**Exercise requirements**
Repeat every line of the listing below exactly, minus the pictures.

**** Exercise inputs ****

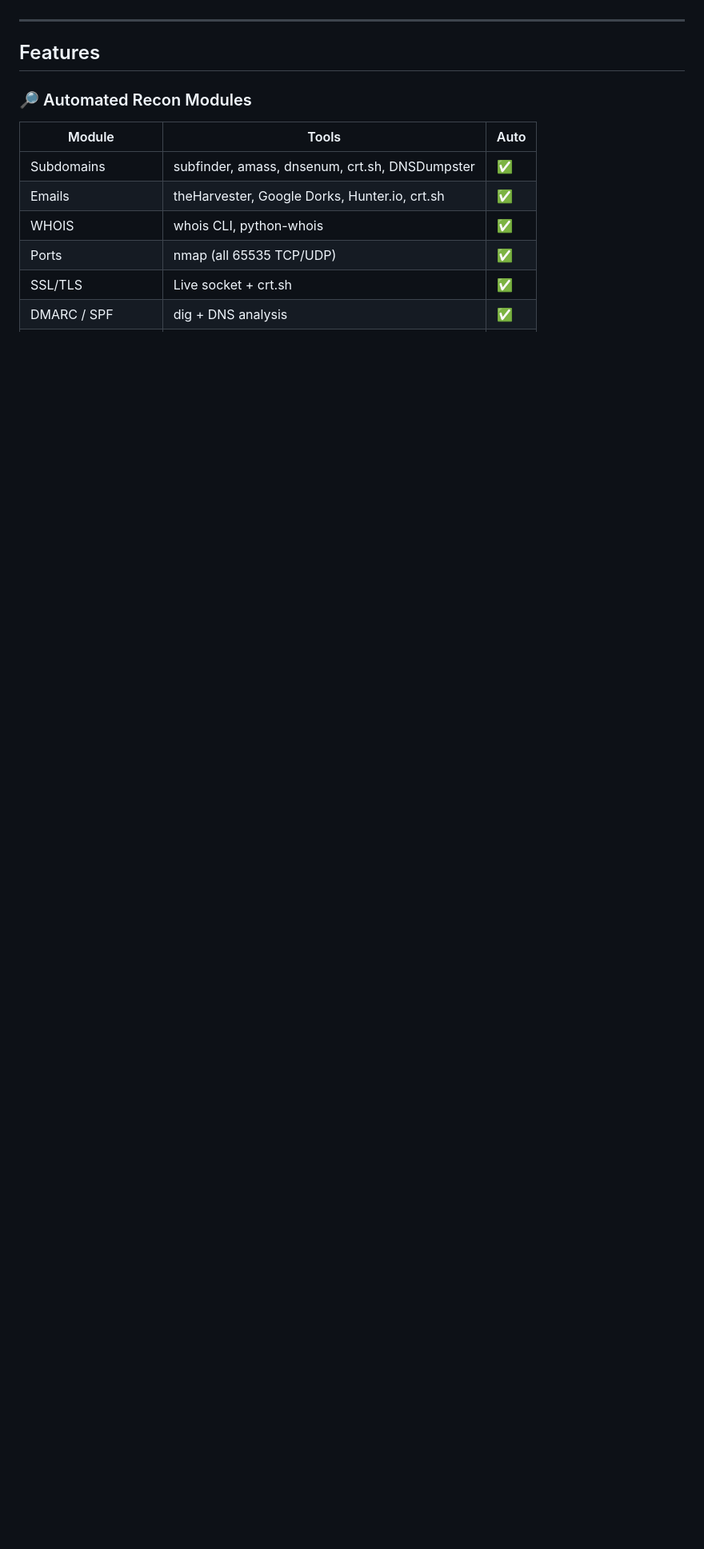
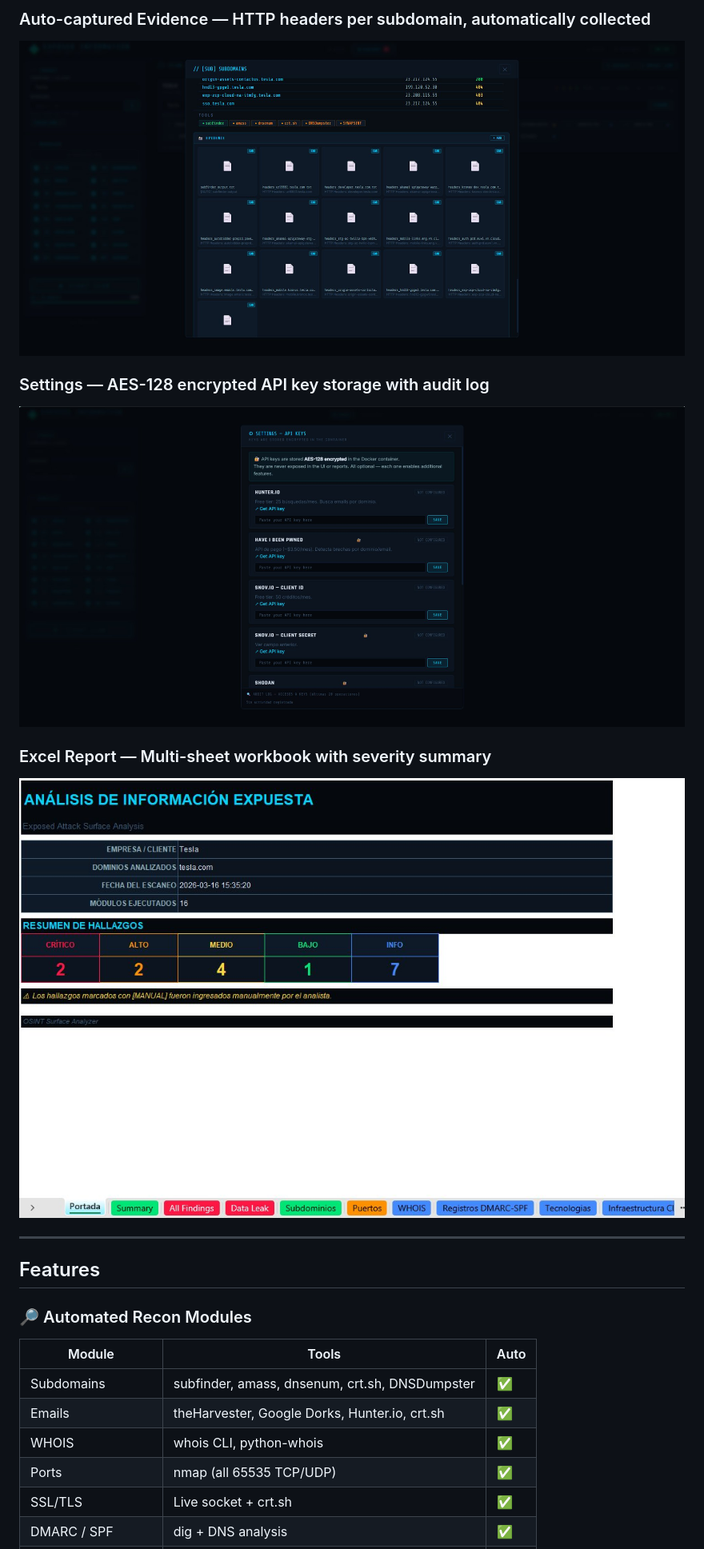
Before and after one commit to Maosalas/exposed-surface-osint, a Markdown page: README.md, the part around one of its changes. Shown at 80% size. GitHub-like rendering; pictures changed too: docs/screenshots/evidence.png (added), docs/screenshots/report-excel.png (added), docs/screenshots/settings.png (added); blank space fills up the shorter version.

```diff
--- a/README.md
+++ b/README.md
@@ -14,3 +30,11 @@
+### Auto-captured Evidence — HTTP headers per subdomain, automatically collected
+![Evidence](docs/screenshots/evidence.png)
+
+### Settings — AES-128 encrypted API key storage with audit log
+![Settings](docs/screenshots/settings.png)
+
+### Excel Report — Multi-sheet workbook with severity summary
+![Excel Report](docs/screenshots/report-excel.png)
 
 ---
 
```
Also changed, not shown: other parts of README.md (+16 -0 lines), docs/screenshots/dashboard.png (added), docs/screenshots/findings.png (added), docs/screenshots/live-log.png (added), 10 other files.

****

**Solved problem**
Before and after one commit to Maosalas/exposed-surface-osint, a Markdown page: README.md, the part around one of its changes. Shown at 80% size. GitHub-like rendering; pictures changed too: docs/screenshots/evidence.png (added), docs/screenshots/report-excel.png (added), docs/screenshots/settings.png (added); blank space fills up the shorter version.

```diff
--- a/README.md
+++ b/README.md
@@ -14,3 +30,11 @@
+### Auto-captured Evidence — HTTP headers per subdomain, automatically collected
+![Evidence](docs/screenshots/evidence.png)
+
+### Settings — AES-128 encrypted API key storage with audit log
+![Settings](docs/screenshots/settings.png)
+
+### Excel Report — Multi-sheet workbook with severity summary
+![Excel Report](docs/screenshots/report-excel.png)
 
 ---
 
```
Also changed, not shown: other parts of README.md (+16 -0 lines), docs/screenshots/dashboard.png (added), docs/screenshots/findings.png (added), docs/screenshots/live-log.png (added), 10 other files.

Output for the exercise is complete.